* [Records drawn from a dataset]:
%%

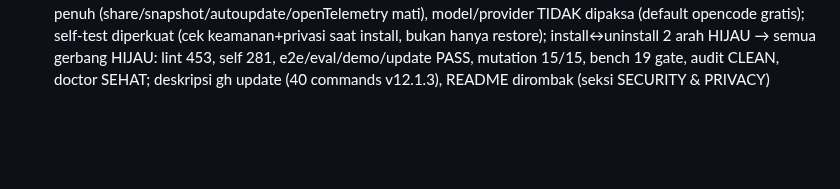
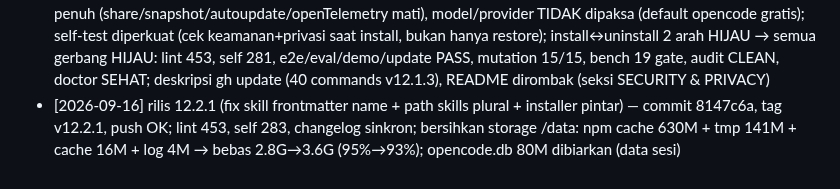
Before and after one commit to nemoobc/agent-ai, a Markdown page: memory/session-log.md, the part around the change. Drawn GitHub-style; blank space fills up the shorter version.

Commit message:
docs: session-log 12.2.1 + pembersihan storage

```diff
--- a/memory/session-log.md
+++ b/memory/session-log.md
@@ -12,3 +12,4 @@ Format: [YYYY-MM-DD HH:MM] tugas → hasil
 - [2026-09-12 20:30] ULTRA audit+test full max agent-ai v12.1.2 → lint 459, self 282, eval 21/10, e2e 14, demo 11, update 11, mutation 15/15, bench 19/19 261s, audit CLEAN, red BERSIH, doctor SEHAT, fix USAGE 56→63/33→41 + PLAYBOOKS/ARCH v12.1.2 + lint +5 + CI doctor, critic CLEAN (VETO 3→0)
 - [2026-09-14] audit+test full agent-ai → 6 merah lint + 6 merah self-test (drift v12.2.0 tak dirilis, command 41→40, allow-all dihapus tapi detektor basi) → fix 8 file: README/README.en/USAGE/ARCH sinkron 12.1.3+40, detektor allow-all jadi cek KETIDAKADAAN, audit-full TODO false-positive (lint-kit.sh) dilucuti, CHANGELOG [Unreleased] → semua gerbang HIJAU: lint 453, self 281, e2e/eval/demo/update PASS, mutation 15/15, bench 19 gate, audit CLEAN, doctor SEHAT
 - [2026-09-14] install/uninstall + keamanan-privasi agent-ai → bug: tanpa python3 fallback `cat >` TIMPA config user (MCP/provider/model hilang); node merge argv `slice(1)` salah (config tak pernah tertulis, file '-' nyasar) → fix write_config: engine python3→node, tanpa keduanya config user berisi DIAMKAN, template fresh aman; +privasi penuh (share/snapshot/autoupdate/openTelemetry mati), model/provider TIDAK dipaksa (default opencode gratis); self-test diperkuat (cek keamanan+privasi saat install, bukan hanya restore); install↔uninstall 2 arah HIJAU → semua gerbang HIJAU: lint 453, self 281, e2e/eval/demo/update PASS, mutation 15/15, bench 19 gate, audit CLEAN, doctor SEHAT; deskripsi gh update (40 commands v12.1.3), README dirombak (seksi SECURITY & PRIVACY)
+- [2026-09-16] rilis 12.2.1 (fix skill frontmatter name + path skills plural + installer pintar) — commit 8147c6a, tag v12.2.1, push OK; lint 453, self 283, changelog sinkron; bersihkan storage /data: npm cache 630M + tmp 141M + cache 16M + log 4M → bebas 2.8G→3.6G (95%→93%); opencode.db 80M dibiarkan (data sesi)
```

%%

* [EXERCISE]:
Within the entries, find all lines holding "memory" and copy each one.

* [TASK ANSWER]:
Before and after one commit to nemoobc/agent-ai, a Markdown page: memory/session-log.md, the part around the change. Drawn GitHub-style; blank space fills up the shorter version.
--- a/memory/session-log.md
+++ b/memory/session-log.md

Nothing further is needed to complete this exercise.